This is one of the first textbooks to try to set the entire discipline of Jewish philosophy in its proper cultural and historical contexts. In so doing, it introduces the vibrant Jewish philosophical tradition to students while also making a significant contribution to inter-religious dialogue. Victor J Seidler argues that the dominant Platonic tradition in the West has led to a form of cultural ethics which asserts false superiority in its relationships with others. He offers a critical reappraisal of the philosophical underpinnings of this western Christian culture which for so long has viewed Judaism with hostility. Examining the work of seminal Jewish thinkers such as Philo, Buber, Mendelsohn, Herman Cohen, Leo Baeck, Levinas, Rosenzweig and others, the author argues for a code of ethics which prioritises particular and personal moral responsibility rather than the impersonal and universal emphases of the Greek tradition.

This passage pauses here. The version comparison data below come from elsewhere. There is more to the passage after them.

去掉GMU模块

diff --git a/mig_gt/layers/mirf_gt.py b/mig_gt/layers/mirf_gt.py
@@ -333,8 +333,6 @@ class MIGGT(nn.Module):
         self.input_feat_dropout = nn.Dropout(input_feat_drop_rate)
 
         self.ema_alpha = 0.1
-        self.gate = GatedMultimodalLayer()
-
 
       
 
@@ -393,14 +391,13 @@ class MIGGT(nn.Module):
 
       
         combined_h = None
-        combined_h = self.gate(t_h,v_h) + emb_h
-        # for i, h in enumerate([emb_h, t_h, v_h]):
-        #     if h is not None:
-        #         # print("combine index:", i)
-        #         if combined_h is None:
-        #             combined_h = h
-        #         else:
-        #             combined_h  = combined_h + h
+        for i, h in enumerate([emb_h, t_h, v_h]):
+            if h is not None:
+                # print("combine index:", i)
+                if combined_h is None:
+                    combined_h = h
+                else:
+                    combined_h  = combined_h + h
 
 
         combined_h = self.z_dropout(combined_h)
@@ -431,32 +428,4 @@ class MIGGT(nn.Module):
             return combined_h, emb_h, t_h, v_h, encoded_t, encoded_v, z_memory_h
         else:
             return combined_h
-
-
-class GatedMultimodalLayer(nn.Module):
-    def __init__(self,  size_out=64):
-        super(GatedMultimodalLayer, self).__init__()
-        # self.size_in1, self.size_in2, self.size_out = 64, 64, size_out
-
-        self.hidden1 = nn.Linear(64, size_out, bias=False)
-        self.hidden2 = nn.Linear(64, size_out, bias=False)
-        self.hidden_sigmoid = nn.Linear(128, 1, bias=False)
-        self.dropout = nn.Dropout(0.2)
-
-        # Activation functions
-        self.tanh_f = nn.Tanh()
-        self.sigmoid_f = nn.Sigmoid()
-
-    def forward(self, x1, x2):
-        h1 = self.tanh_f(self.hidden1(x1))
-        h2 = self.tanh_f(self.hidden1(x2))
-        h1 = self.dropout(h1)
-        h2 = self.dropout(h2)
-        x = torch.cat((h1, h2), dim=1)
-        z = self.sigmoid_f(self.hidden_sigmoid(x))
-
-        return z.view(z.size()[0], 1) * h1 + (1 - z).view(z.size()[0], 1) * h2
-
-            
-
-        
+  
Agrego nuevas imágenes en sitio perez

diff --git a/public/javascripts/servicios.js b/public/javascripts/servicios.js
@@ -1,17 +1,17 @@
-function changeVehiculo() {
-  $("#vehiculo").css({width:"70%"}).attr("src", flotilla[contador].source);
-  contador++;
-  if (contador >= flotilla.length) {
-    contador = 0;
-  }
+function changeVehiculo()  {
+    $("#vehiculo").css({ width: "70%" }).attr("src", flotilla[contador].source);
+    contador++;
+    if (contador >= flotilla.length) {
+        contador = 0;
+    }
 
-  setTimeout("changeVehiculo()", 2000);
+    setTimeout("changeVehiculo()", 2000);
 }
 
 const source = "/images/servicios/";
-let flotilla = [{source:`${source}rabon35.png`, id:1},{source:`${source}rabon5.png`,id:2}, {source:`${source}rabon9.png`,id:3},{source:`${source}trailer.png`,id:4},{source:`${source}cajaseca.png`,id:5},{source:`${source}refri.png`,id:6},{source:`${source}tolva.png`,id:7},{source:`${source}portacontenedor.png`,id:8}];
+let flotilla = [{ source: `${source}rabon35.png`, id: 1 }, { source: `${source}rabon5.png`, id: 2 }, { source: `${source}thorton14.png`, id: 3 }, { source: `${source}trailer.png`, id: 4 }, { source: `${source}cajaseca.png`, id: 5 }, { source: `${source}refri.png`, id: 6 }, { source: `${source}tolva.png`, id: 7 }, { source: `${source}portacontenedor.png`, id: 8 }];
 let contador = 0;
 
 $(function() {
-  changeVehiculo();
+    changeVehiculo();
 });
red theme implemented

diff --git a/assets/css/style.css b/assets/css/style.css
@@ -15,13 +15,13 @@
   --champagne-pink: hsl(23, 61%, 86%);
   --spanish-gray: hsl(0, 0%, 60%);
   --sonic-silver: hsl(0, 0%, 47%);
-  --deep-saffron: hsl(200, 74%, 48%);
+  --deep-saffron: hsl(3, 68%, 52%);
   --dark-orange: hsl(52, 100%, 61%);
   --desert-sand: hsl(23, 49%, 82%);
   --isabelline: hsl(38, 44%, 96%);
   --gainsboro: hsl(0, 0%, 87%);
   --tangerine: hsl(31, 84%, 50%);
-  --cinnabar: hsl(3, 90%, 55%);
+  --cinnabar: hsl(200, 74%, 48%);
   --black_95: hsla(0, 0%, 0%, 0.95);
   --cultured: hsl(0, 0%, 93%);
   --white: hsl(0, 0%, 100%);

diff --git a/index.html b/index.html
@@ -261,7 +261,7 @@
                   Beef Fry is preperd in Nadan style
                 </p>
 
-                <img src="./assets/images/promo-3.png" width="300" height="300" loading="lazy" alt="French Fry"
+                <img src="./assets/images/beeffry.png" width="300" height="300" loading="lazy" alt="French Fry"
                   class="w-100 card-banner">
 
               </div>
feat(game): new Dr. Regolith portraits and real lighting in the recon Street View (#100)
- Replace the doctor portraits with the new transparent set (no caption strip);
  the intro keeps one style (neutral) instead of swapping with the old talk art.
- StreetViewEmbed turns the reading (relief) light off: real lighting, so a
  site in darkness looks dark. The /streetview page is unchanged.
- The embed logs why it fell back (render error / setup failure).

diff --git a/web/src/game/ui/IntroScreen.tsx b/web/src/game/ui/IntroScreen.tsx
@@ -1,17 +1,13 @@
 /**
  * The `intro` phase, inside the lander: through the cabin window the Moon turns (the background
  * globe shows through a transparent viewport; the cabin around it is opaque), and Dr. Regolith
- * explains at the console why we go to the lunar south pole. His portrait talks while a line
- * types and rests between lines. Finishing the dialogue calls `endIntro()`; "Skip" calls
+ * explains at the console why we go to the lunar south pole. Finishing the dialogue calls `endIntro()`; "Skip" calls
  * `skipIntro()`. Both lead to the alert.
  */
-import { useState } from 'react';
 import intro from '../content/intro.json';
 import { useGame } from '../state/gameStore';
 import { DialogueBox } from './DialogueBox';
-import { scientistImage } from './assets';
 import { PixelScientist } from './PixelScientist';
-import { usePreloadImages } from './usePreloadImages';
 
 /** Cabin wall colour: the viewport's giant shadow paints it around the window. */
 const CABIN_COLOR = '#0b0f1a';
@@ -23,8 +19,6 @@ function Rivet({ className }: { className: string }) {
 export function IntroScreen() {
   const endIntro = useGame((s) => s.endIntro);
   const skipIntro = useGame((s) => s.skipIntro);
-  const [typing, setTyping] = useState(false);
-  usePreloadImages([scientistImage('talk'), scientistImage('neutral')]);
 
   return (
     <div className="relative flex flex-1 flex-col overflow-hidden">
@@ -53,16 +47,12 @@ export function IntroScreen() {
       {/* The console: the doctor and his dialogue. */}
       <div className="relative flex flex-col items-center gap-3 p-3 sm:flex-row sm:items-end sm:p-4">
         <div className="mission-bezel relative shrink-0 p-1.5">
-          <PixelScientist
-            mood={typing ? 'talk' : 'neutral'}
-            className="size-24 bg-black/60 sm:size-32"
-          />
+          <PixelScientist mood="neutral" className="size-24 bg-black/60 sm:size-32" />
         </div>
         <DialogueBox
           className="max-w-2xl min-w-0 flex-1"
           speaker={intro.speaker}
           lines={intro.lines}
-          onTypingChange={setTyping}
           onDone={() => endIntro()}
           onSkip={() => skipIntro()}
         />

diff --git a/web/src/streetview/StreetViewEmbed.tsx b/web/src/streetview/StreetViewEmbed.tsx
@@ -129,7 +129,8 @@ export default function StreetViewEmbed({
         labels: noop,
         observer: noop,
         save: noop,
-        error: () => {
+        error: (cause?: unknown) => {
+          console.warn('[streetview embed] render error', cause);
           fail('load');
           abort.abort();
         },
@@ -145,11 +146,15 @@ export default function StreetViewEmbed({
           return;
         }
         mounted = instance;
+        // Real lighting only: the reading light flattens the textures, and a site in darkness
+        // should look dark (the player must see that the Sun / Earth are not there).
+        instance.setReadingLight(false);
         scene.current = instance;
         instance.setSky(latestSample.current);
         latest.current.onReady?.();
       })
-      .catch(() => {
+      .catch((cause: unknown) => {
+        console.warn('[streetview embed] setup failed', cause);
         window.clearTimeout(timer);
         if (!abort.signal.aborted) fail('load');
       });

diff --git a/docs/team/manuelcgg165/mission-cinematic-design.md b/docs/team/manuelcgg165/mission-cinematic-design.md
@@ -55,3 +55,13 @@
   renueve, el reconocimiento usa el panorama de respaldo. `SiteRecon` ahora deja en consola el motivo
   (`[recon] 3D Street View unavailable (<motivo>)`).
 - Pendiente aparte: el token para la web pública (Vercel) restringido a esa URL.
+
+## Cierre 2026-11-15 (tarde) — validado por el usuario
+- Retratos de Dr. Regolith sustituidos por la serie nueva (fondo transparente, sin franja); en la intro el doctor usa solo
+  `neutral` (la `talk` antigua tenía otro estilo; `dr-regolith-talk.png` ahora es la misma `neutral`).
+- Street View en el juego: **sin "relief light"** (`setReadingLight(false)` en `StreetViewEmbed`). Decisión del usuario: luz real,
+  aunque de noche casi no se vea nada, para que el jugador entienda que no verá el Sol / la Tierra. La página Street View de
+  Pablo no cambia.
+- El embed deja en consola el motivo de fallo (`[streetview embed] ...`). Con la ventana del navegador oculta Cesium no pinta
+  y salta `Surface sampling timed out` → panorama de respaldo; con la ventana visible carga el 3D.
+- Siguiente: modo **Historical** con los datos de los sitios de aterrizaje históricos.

His provocative and original overview of Jewish philosophy uncovers a vital and neglected tradition of thought which works against the likelihood of a Holocaust recurring.
Victor J Seidler is Professor of Social Theory and Philosophy at Goldsmiths College in the University of London. His several books include 'Shadows of the Shoah: Jewish Identity and Belonging' (2000), 'Man Enough: Embodying Masculinities' (1997) and 'Unreasonable Men: Masculinity and Social Theory' (1993).